I joined Twitter three years ago and found it to be a great way to read news articles that interest me for one reason or another. I then post the link to the article along with a short blurb to let “my people” know what I think about that particular piece/subject.
I don’t tweet much about tennis because I commentate on it for a living, and also because I don’t really want to get into a discussion about tennis with total strangers and, quite frankly, amateurs! So, for the most part I tweet about politics. And as people no doubt know, there is a lot going on in politics in my country right now (US).
Having grown up under a totalitarian regime in what was a communist country (then Czechoslovakia, now democratic Czech Republic), I am pretty well-versed with what it’s like to live in an authoritarian, unfair system, where one is not at all free to speak one’s mind without serious repercussions. That is why the two New York Times articles I tweeted this week about what is going on in India caught my attention.
Never did I presume to know the deeper story nor was I trying to tell the Indian people what to do in their own country. Remember, I lived under that in Czechoslovakia as the Soviet Union completely controlled my country. So, I was not going to say I know better. I merely suggested that violence and bullying don’t solve anything. I also wanted to say that was true anywhere in the world, but couldn’t fit that in thanks to the 140-character limit Twitter has.
In any case, the outcry and flak I caught in response were quite amazing. There was a lot of support as well but the nastiness was quite overwhelming, similar to the comments I get in the US if and when I write critical things about our rightwing politicians. Can you blame me?
Most common comments were ‘stick to tennis’, ‘you have no right telling us what to do’, ‘you don’t know what you are talking about’, etc. And those were the nice ones. Of course, I don’t know what I am talking about in depth here. To educate myself in depth on everything I post, well, in that case I really can’t say anything at all about anything other than tennis.
So about India — I love your country. I love the people, the food, the diversity, the physical beauty. I have lost count how many times I have been to India, and would love to see so much more of it. For now, I will keep cooking my Indian food, and yes, I put asafoetida in my potatoes and order plain dahi rather than raita when eating out. And of course I love India — my good friend Leander Paes has been singing its praises to me for decades:)
Will raise voice
And I will keep speaking out when I feel there is unfairness, whether it is happening here in the US, or in Kenya, or in India. Because for me unfairness is at the root of what is wrong with our world, whether it’s coming from the right or the left. Most of the time it’s the extreme and extremists that get us into trouble. And when you combine that extremism with nationalism, well, that is a potent broth.
That was made obvious from the reaction I got after the tweets. I am not endorsing any one party over another as I know very little about Indian politics --- I was only making a point about violence.
Having been to well over 50 countries, and having been exposed to so many different cultures, religions and ways of life, I truly appreciate the amazing diversity our wonderful planet has to offer. It’s clear we all have our differences, but we also do share the same planet.
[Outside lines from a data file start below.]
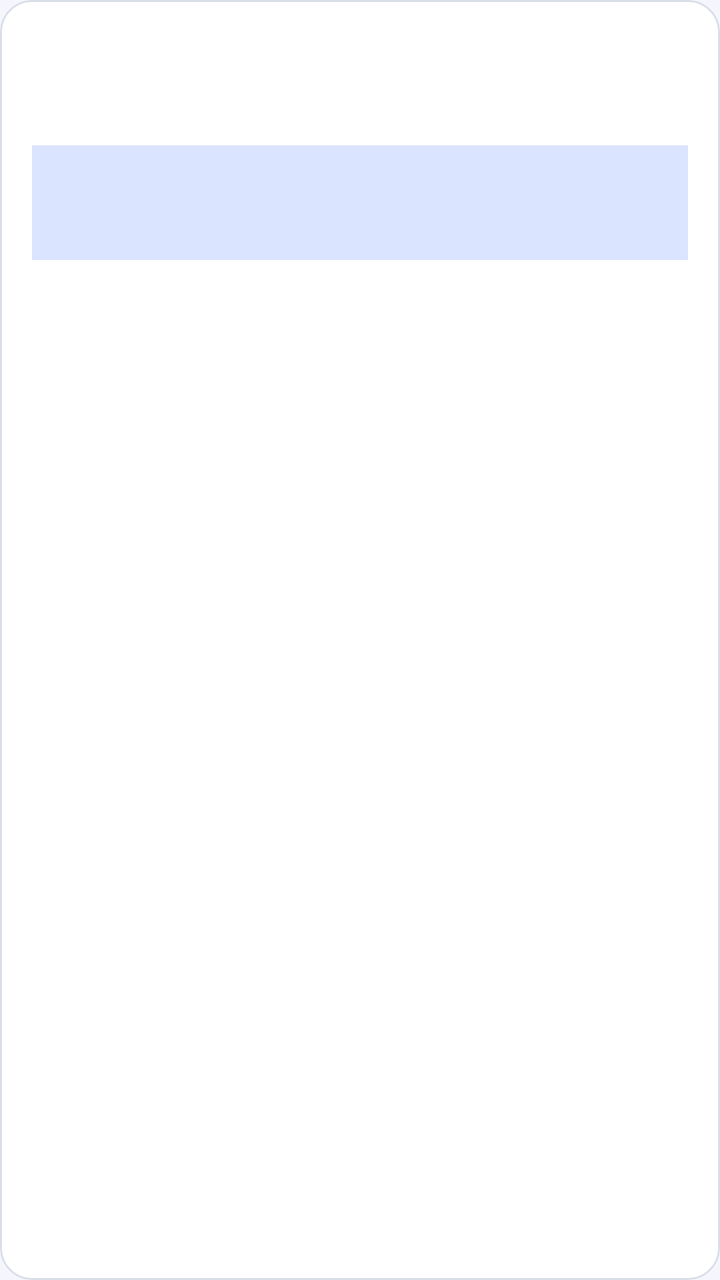
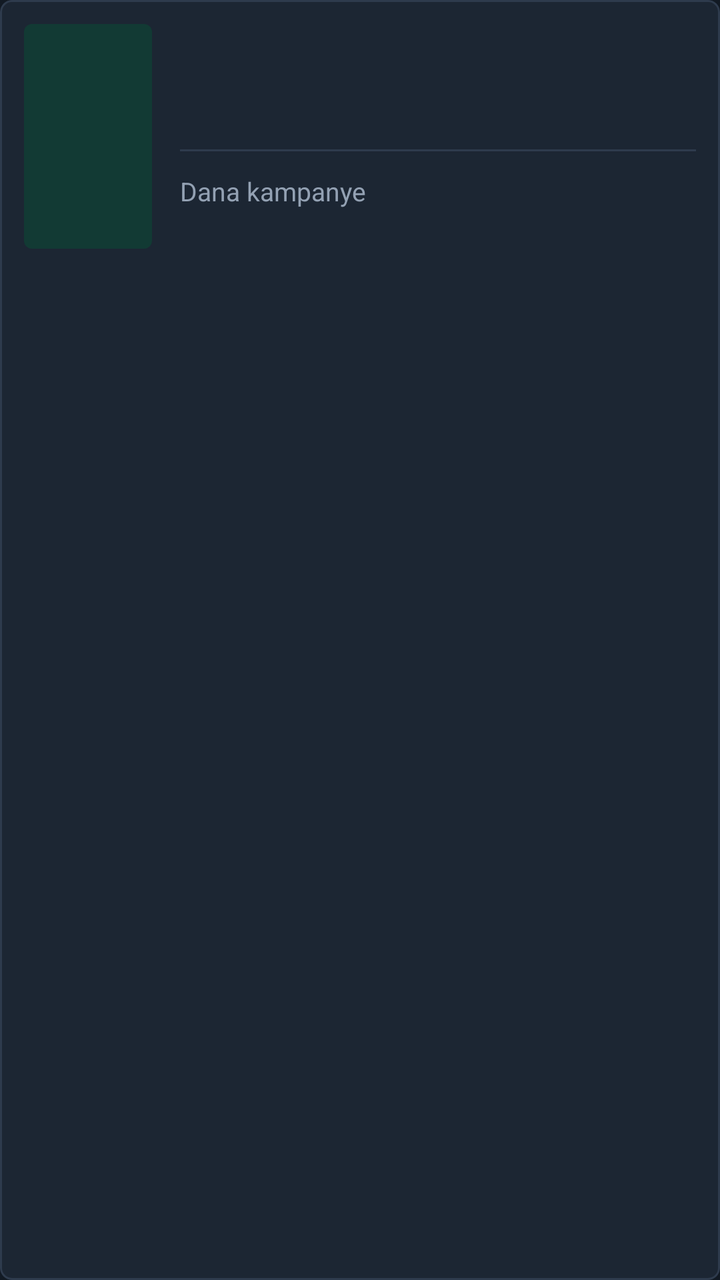

Compare the two renders of this Android layout. The source of the first and the diff that turns it into the second are given below.
<!-- AndroidManifest.xml: application theme Theme.EvotingAPP -->
<!-- res/layout/item_candidate.xml -->
<?xml version="1.0" encoding="utf-8"?>
<com.google.android.material.card.MaterialCardView xmlns:android="http://schemas.android.com/apk/res/android"
    style="@style/SectionCard"
    android:layout_width="match_parent"
    android:layout_height="wrap_content">

    <LinearLayout
        android:layout_width="match_parent"
        android:layout_height="wrap_content"
        android:orientation="vertical"
        android:padding="16dp">

        <TextView
            android:id="@+id/tvName"
            android:layout_width="match_parent"
            android:layout_height="wrap_content"
            android:textAppearance="?attr/textAppearanceTitleMedium"
            android:textColor="@color/brand_on_primary_container"
            android:textStyle="bold" />

        <TextView
            android:id="@+id/tvVision"
            android:layout_width="match_parent"
            android:layout_height="wrap_content"
            android:layout_marginTop="6dp"
            android:textAppearance="?attr/textAppearanceBodyMedium" />

        <LinearLayout
            android:id="@+id/fundSection"
            android:layout_width="match_parent"
            android:layout_height="wrap_content"
            android:layout_marginTop="10dp"
            android:background="@color/brand_primary_container"
            android:orientation="vertical"
            android:padding="10dp">

            <TextView
                android:id="@+id/tvFund"
                android:layout_width="match_parent"
                android:layout_height="wrap_content"
                android:textColor="@color/brand_on_primary_container"
                android:textStyle="bold" />

            <TextView
                android:id="@+id/tvFundSummary"
                style="@style/MutedText"
                android:layout_width="match_parent"
                android:layout_height="wrap_content"
                android:layout_marginTop="2dp" />
        </LinearLayout>

        <com.google.android.material.button.MaterialButton
            android:id="@+id/btnChoose"
            android:layout_width="match_parent"
            android:layout_height="wrap_content"
            android:layout_marginTop="10dp"
            android:text="Pilih Kandidat Ini"
            android:visibility="gone" />
    </LinearLayout>
</com.google.android.material.card.MaterialCardView>
<!-- resources referenced by this layout -->
<resources>
  <color name="brand_on_primary_container">#0B1F5C</color>
  <color name="brand_primary_container">#DBE4FF</color>
  <style name="MutedText">
          <item name="android:textAppearance">?attr/textAppearanceBodySmall</item>
          <item name="android:textColor">@color/text_muted</item>
      </style>
  <style name="SectionCard" parent="Widget.Material3.CardView.Outlined">
          <item name="cardCornerRadius">16dp</item>
          <item name="strokeColor">@color/outline_soft</item>
          <item name="cardBackgroundColor">@color/white</item>
          <item name="android:layout_marginTop">12dp</item>
      </style>
  <style name="Theme.EvotingAPP" parent="Base.Theme.EvotingAPP" />
  <color name="text_muted">#5B6475</color>
  <color name="outline_soft">#D9DEE8</color>
  <color name="white">#FFFFFFFF</color>
  <style name="Base.Theme.EvotingAPP" parent="Theme.Material3.Light.NoActionBar">
          <item name="colorPrimary">@color/brand_primary</item>
          <item name="colorOnPrimary">@color/white</item>
          <item name="colorPrimaryContainer">@color/brand_primary_container</item>
          <item name="colorOnPrimaryContainer">@color/brand_on_primary_container</item>
          <item name="colorSecondary">@color/brand_secondary</item>
          <item name="colorSecondaryContainer">@color/brand_secondary_container</item>
          <item name="android:colorBackground">@color/surface_bg</item>
          <item name="android:windowBackground">@color/surface_bg</item>
          <item name="android:statusBarColor" tools:targetApi="l">@android:color/transparent</item>
          <item name="android:windowLightStatusBar" tools:targetApi="m">true</item>
      </style>
  <color name="brand_primary">#1E3A8A</color>
  <color name="brand_secondary">#0F766E</color>
  <color name="brand_secondary_container">#CCF1EC</color>
  <color name="surface_bg">#F4F6FB</color>
</resources>

<!-- the commit's change to res/layout/item_candidate.xml (unified diff, before → after) -->
@@ -1,60 +1,120 @@
 <?xml version="1.0" encoding="utf-8"?>
 <com.google.android.material.card.MaterialCardView xmlns:android="http://schemas.android.com/apk/res/android"
-    style="@style/SectionCard"
+    style="@style/BallotCard"
     android:layout_width="match_parent"
     android:layout_height="wrap_content">
 
     <LinearLayout
         android:layout_width="match_parent"
         android:layout_height="wrap_content"
-        android:orientation="vertical"
-        android:padding="16dp">
+        android:orientation="horizontal"
+        android:padding="12dp">
 
-        <TextView
-            android:id="@+id/tvName"
-            android:layout_width="match_parent"
-            android:layout_height="wrap_content"
-            android:textAppearance="?attr/textAppearanceTitleMedium"
-            android:textColor="@color/brand_on_primary_container"
-            android:textStyle="bold" />
+        <FrameLayout
+            android:layout_width="64dp"
+            android:layout_height="match_parent"
+            android:minHeight="96dp"
+            android:background="@drawable/bg_ballot_number">
 
-        <TextView
-            android:id="@+id/tvVision"
-            android:layout_width="match_parent"
-            android:layout_height="wrap_content"
-            android:layout_marginTop="6dp"
-            android:textAppearance="?attr/textAppearanceBodyMedium" />
+            <TextView
+                android:id="@+id/tvNumber"
+                android:layout_width="match_parent"
+                android:layout_height="wrap_content"
+                android:layout_marginTop="10dp"
+                android:fontFamily="sans-serif-condensed"
+                android:gravity="center"
+                android:textColor="@color/brand_primary"
+                android:textSize="34sp"
+                android:textStyle="bold" />
+
+            
+            <View
+                android:id="@+id/punchMark"
+                android:layout_width="22dp"
+                android:layout_height="22dp"
+                android:layout_gravity="bottom|center_horizontal"
+                android:layout_marginBottom="12dp"
+                android:background="@drawable/bg_punch_hole"
+                android:visibility="gone" />
+        </FrameLayout>
 
         <LinearLayout
-            android:id="@+id/fundSection"
-            android:layout_width="match_parent"
+            android:layout_width="0dp"
             android:layout_height="wrap_content"
-            android:layout_marginTop="10dp"
-            android:background="@color/brand_primary_container"
-            android:orientation="vertical"
-            android:padding="10dp">
+            android:layout_marginStart="14dp"
+            android:layout_weight="1"
+            android:orientation="vertical">
 
             <TextView
-                android:id="@+id/tvFund"
+                android:id="@+id/tvName"
                 android:layout_width="match_parent"
                 android:layout_height="wrap_content"
-                android:textColor="@color/brand_on_primary_container"
+                android:fontFamily="sans-serif-condensed"
+                android:textColor="@color/text_primary"
+                android:textSize="19sp"
                 android:textStyle="bold" />
 
             <TextView
-                android:id="@+id/tvFundSummary"
-                style="@style/MutedText"
+                android:id="@+id/tvVision"
+                style="@style/BodyText"
                 android:layout_width="match_parent"
                 android:layout_height="wrap_content"
-                android:layout_marginTop="2dp" />
+                android:layout_marginTop="6dp"
+                android:textSize="14sp" />
+
+            <View
+                android:layout_width="match_parent"
+                android:layout_height="1dp"
+                android:layout_marginTop="12dp"
+                android:background="@color/outline_soft" />
+
+            <LinearLayout
+                android:id="@+id/fundSection"
+                android:layout_width="match_parent"
+                android:layout_height="wrap_content"
+                android:layout_marginTop="10dp"
+                android:orientation="vertical">
+
+                <LinearLayout
+                    android:layout_width="match_parent"
+                    android:layout_height="wrap_content"
+                    android:orientation="horizontal">
+
+                    <TextView
+                        style="@style/MutedText"
+                        android:layout_width="0dp"
+                        android:layout_height="wrap_content"
+                        android:layout_weight="1"
+                        android:text="Dana kampanye" />
+
+                    <TextView
+                        android:id="@+id/tvFund"
+                        android:layout_width="wrap_content"
+                        android:layout_height="wrap_content"
+                        android:textColor="@color/brand_primary"
+                        android:textSize="14sp"
+                        android:textStyle="bold" />
+                </LinearLayout>
+
+                <TextView
+                    android:id="@+id/tvFundSummary"
+                    style="@style/MutedText"
+                    android:layout_width="match_parent"
+                    android:layout_height="wrap_content"
+                    android:layout_marginTop="2dp" />
+            </LinearLayout>
+
+            <com.google.android.material.button.MaterialButton
+                android:id="@+id/btnChoose"
+                android:layout_width="match_parent"
+                android:layout_height="wrap_content"
+                android:layout_marginTop="12dp"
+                android:minHeight="52dp"
+                android:text="Coblos"
+                android:textSize="16sp"
+                android:visibility="gone"
+                app:cornerRadius="10dp"
+                xmlns:app="http://schemas.android.com/apk/res-auto" />
         </LinearLayout>
-
-        <com.google.android.material.button.MaterialButton
-            android:id="@+id/btnChoose"
-            android:layout_width="match_parent"
-            android:layout_height="wrap_content"
-            android:layout_marginTop="10dp"
-            android:text="Pilih Kandidat Ini"
-            android:visibility="gone" />
     </LinearLayout>
 </com.google.android.material.card.MaterialCardView>
<!-- resource entries referenced after the edit -->
@@ -1,36 +1,75 @@
 <!-- resources referenced by this layout -->
 <resources>
-  <color name="brand_on_primary_container">#0B1F5C</color>
-  <color name="brand_primary_container">#DBE4FF</color>
+  <color name="brand_on_primary_container">#9AF2DE</color>
+  <color name="status_danger">#FF7A7A</color>
+  <color name="brand_primary_container">#123A34</color>
   <style name="MutedText">
-          <item name="android:textAppearance">?attr/textAppearanceBodySmall</item>
+          <item name="android:textSize">13sp</item>
+          <item name="android:lineSpacingMultiplier">1.3</item>
           <item name="android:textColor">@color/text_muted</item>
       </style>
-  <style name="SectionCard" parent="Widget.Material3.CardView.Outlined">
-          <item name="cardCornerRadius">16dp</item>
+  <style name="Theme.EvotingAPP" parent="Base.Theme.EvotingAPP" />
+  <color name="text_muted">#93A1B3</color>
+  <color name="outline_soft">#2E3B4D</color>
+  <color name="text_primary">#E8EEF5</color>
+  <!-- drawable bg_ballot_number (drawable) -->
+  <?xml version="1.0" encoding="utf-8"?>
+  <shape xmlns:android="http://schemas.android.com/apk/res/android" android:shape="rectangle">
+      <solid android:color="@color/brand_primary_container" />
+      <corners android:radius="4dp" />
+  </shape>
+  <!-- drawable bg_punch_hole (drawable) -->
+  <?xml version="1.0" encoding="utf-8"?>
+  <layer-list xmlns:android="http://schemas.android.com/apk/res/android">
+      <item>
+          <shape android:shape="oval">
+              <solid android:color="@color/surface_bg" />
+              <stroke
+                  android:width="3dp"
+                  android:color="@color/brand_primary" />
+          </shape>
+      </item>
+  </layer-list>
+  <style name="BallotCard" parent="Widget.Material3.CardView.Outlined">
+          <item name="cardCornerRadius">6dp</item>
           <item name="strokeColor">@color/outline_soft</item>
-          <item name="cardBackgroundColor">@color/white</item>
+          <item name="strokeWidth">1dp</item>
+          <item name="cardBackgroundColor">@color/surface</item>
           <item name="android:layout_marginTop">12dp</item>
       </style>
-  <style name="Theme.EvotingAPP" parent="Base.Theme.EvotingAPP" />
-  <color name="text_muted">#5B6475</color>
-  <color name="outline_soft">#D9DEE8</color>
-  <color name="white">#FFFFFFFF</color>
-  <style name="Base.Theme.EvotingAPP" parent="Theme.Material3.Light.NoActionBar">
+  <style name="BodyText">
+          <item name="android:textSize">15sp</item>
+          <item name="android:lineSpacingMultiplier">1.3</item>
+          <item name="android:textColor">@color/text_primary</item>
+      </style>
+  <style name="Base.Theme.EvotingAPP" parent="Theme.Material3.Dark.NoActionBar">
           <item name="colorPrimary">@color/brand_primary</item>
-          <item name="colorOnPrimary">@color/white</item>
+          <item name="colorOnPrimary">@color/on_accent</item>
+          <item name="colorSurfaceContainerHighest">@color/surface_high</item>
+          <item name="colorSurfaceContainerHigh">@color/surface_high</item>
+          <item name="colorSurfaceContainer">@color/surface</item>
+          <item name="colorSurfaceContainerLow">@color/surface</item>
+          <item name="colorOutlineVariant">@color/outline_soft</item>
+          <item name="android:navigationBarColor" tools:targetApi="l">@color/surface_bg</item>
           <item name="colorPrimaryContainer">@color/brand_primary_container</item>
           <item name="colorOnPrimaryContainer">@color/brand_on_primary_container</item>
-          <item name="colorSecondary">@color/brand_secondary</item>
-          <item name="colorSecondaryContainer">@color/brand_secondary_container</item>
+          <item name="colorSecondary">@color/brand_primary</item>
+          <item name="colorSecondaryContainer">@color/brand_primary_container</item>
+          <item name="colorOnSecondaryContainer">@color/brand_on_primary_container</item>
+          <item name="colorSurface">@color/surface</item>
+          <item name="colorOnSurface">@color/text_primary</item>
+          <item name="colorOnSurfaceVariant">@color/text_muted</item>
+          <item name="colorOutline">@color/outline_soft</item>
+          <item name="colorError">@color/status_danger</item>
           <item name="android:colorBackground">@color/surface_bg</item>
           <item name="android:windowBackground">@color/surface_bg</item>
           <item name="android:statusBarColor" tools:targetApi="l">@android:color/transparent</item>
-          <item name="android:windowLightStatusBar" tools:targetApi="m">true</item>
+          <item name="android:windowLightStatusBar" tools:targetApi="m">false</item>
       </style>
-  <color name="brand_primary">#1E3A8A</color>
-  <color name="brand_secondary">#0F766E</color>
-  <color name="brand_secondary_container">#CCF1EC</color>
-  <color name="surface_bg">#F4F6FB</color>
+  <color name="on_accent">#06241E</color>
+  <color name="surface_high">#243142</color>
+  <color name="brand_primary">#26C6A6</color>
+  <color name="surface_bg">#121A24</color>
+  <color name="surface">#1C2633</color>
 </resources>
 
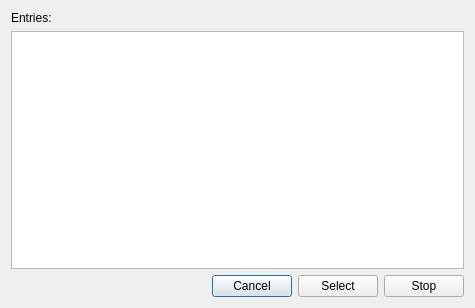
FelixdelasPozas/EspINA, file Support/Metadona/LevelSelectorDialog.ui: the form before one commit.
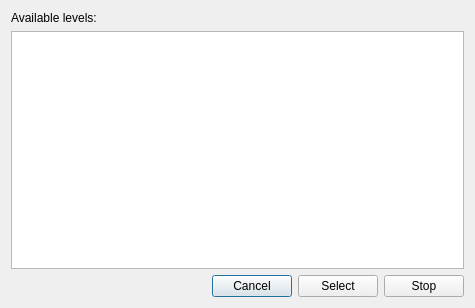
The form after the commit.

Commit message: Retrieve channel metadata if available or ask the user to create new one

Patch:
```diff
--- a/Support/Metadona/LevelSelectorDialog.ui
+++ b/Support/Metadona/LevelSelectorDialog.ui
@@ -17,7 +17,7 @@
    <item>
     <widget class="QLabel" name="m_label">
      <property name="text">
-      <string>Entries:</string>
+      <string>Available levels:</string>
      </property>
     </widget>
    </item>
```
Left out of the diff: 4 changed lines with no effect on the pictures. The commit also changes 12 other files.
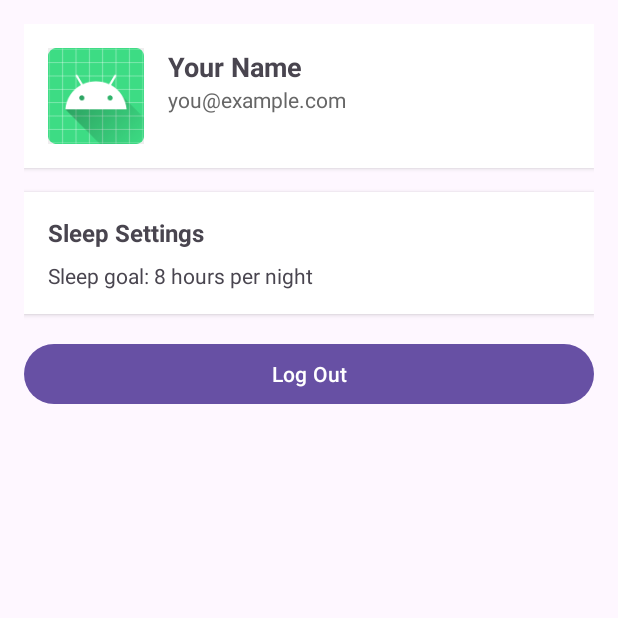
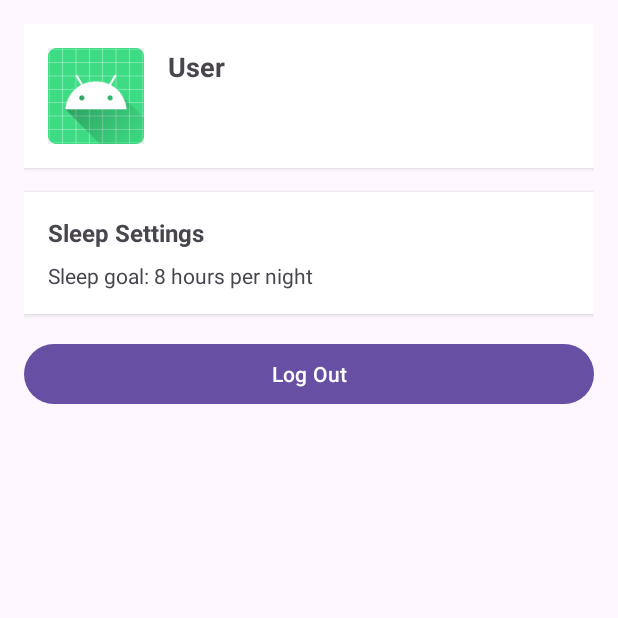
Before and after one commit to AiaA07/SmartPillowProject, an Android app: the ProfilePage screen opened directly, with no data from a screen before it, on a phone screen of 412 x 824 dp, the top half of it. Run offline under Robolectric (Android 15) with nearby library versions, the phone set to English and light mode, and no system bars; our stand-ins replace Firebase (no records; nobody signed in at launch, a user with empty details on screens opened directly).

Commit message:
Added profile page UI and connected Firebase data + logout functionality

```diff
--- a/app/src/main/java/com/example/smartpillow/ProfilePage.java
+++ b/app/src/main/java/com/example/smartpillow/ProfilePage.java
@@ -1,24 +1,83 @@
 package com.example.smartpillow;
 
+import android.content.Intent;
+import android.widget.Button;
+import android.widget.Toast;
+
+import androidx.appcompat.app.AppCompatActivity;
+
 import android.os.Bundle;
+import android.widget.TextView;
 
-import androidx.activity.EdgeToEdge;
-import androidx.appcompat.app.AppCompatActivity;
-import androidx.core.graphics.Insets;
-import androidx.core.view.ViewCompat;
-import androidx.core.view.WindowInsetsCompat;
+import com.google.firebase.auth.FirebaseAuth;
+import com.google.firebase.firestore.FirebaseFirestore;
 
 public class ProfilePage extends AppCompatActivity {
+
+    private TextView profileNameTextView, profileEmailTextView, profileSleepGoalTextView;
+    private Button logoutButton;   // 👈 NEW
+    private FirebaseAuth auth;
+    private FirebaseFirestore db;
 
     @Override
     protected void onCreate(Bundle savedInstanceState) {
         super.onCreate(savedInstanceState);
-        EdgeToEdge.enable(this);
-        setContentView(R.layout.profile_page);
-        ViewCompat.setOnApplyWindowInsetsListener(findViewById(R.id.main), (v, insets) -> {
-            Insets systemBars = insets.getInsets(WindowInsetsCompat.Type.systemBars());
-            v.setPadding(systemBars.left, systemBars.top, systemBars.right, systemBars.bottom);
-            return insets;
+        setContentView(R.layout.profile_page); // Make sure this matches your XML layout name
+
+        // Firebase
+        auth = FirebaseAuth.getInstance();
+        db = FirebaseFirestore.getInstance();
+
+        // Connect XML to Java
+        profileNameTextView = findViewById(R.id.profileNameTextView);
+        profileEmailTextView = findViewById(R.id.profileEmailTextView);
+        profileSleepGoalTextView = findViewById(R.id.profileSleepGoalTextView);
+        logoutButton = findViewById(R.id.logoutButton); // 👈 NEW
+
+        // Set up logout button
+        logoutButton.setOnClickListener(v -> {
+            auth.signOut();
+            Toast.makeText(ProfilePage.this, "Logged out", Toast.LENGTH_SHORT).show();
+
+            // TODO: replace LoginActivity.class with your actual login screen class name
+            Intent intent = new Intent(ProfilePage.this, LoginPage.class);
+            intent.addFlags(Intent.FLAG_ACTIVITY_CLEAR_TOP | Intent.FLAG_ACTIVITY_NEW_TASK);
+            startActivity(intent);
+            finish();
         });
+
+        loadBasicProfile();
+        loadSleepGoal();
+    }
+
+    private void loadBasicProfile() {
+        if (auth.getCurrentUser() != null) {
+            String email = auth.getCurrentUser().getEmail();
+            profileEmailTextView.setText(email != null ? email : "");
+
+            // If you don't have a name in Firestore yet, set default for now
+            profileNameTextView.setText("User");
+        }
+    }
+
+    private void loadSleepGoal() {
+        if (auth.getCurrentUser() != null) {
+            String userId = auth.getCurrentUser().getUid();
+
+            db.collection("users").document(userId)
+                    .get()
+                    .addOnSuccessListener(doc -> {
+                        if (doc.exists()) {
+
+                            Object goalObj = doc.get("sleepGoal");
+
+                            if (goalObj != null) {
+                                profileSleepGoalTextView.setText("Sleep goal: " + goalObj + " hours per night");
+                            } else {
+                                profileSleepGoalTextView.setText("Sleep goal: Not set");
+                            }
+                        }
+                    });
+        }
     }
 }
```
And it’s OK, in fact it’s a must, to care about what is going on everywhere and anywhere on this wonderful planet.
Therefore, I will keep tweeting my little heart out.
(The writer is an 18-time Grand Slam singles champion. She also won 31 Majors in women’s doubles and 10 in mixed doubles)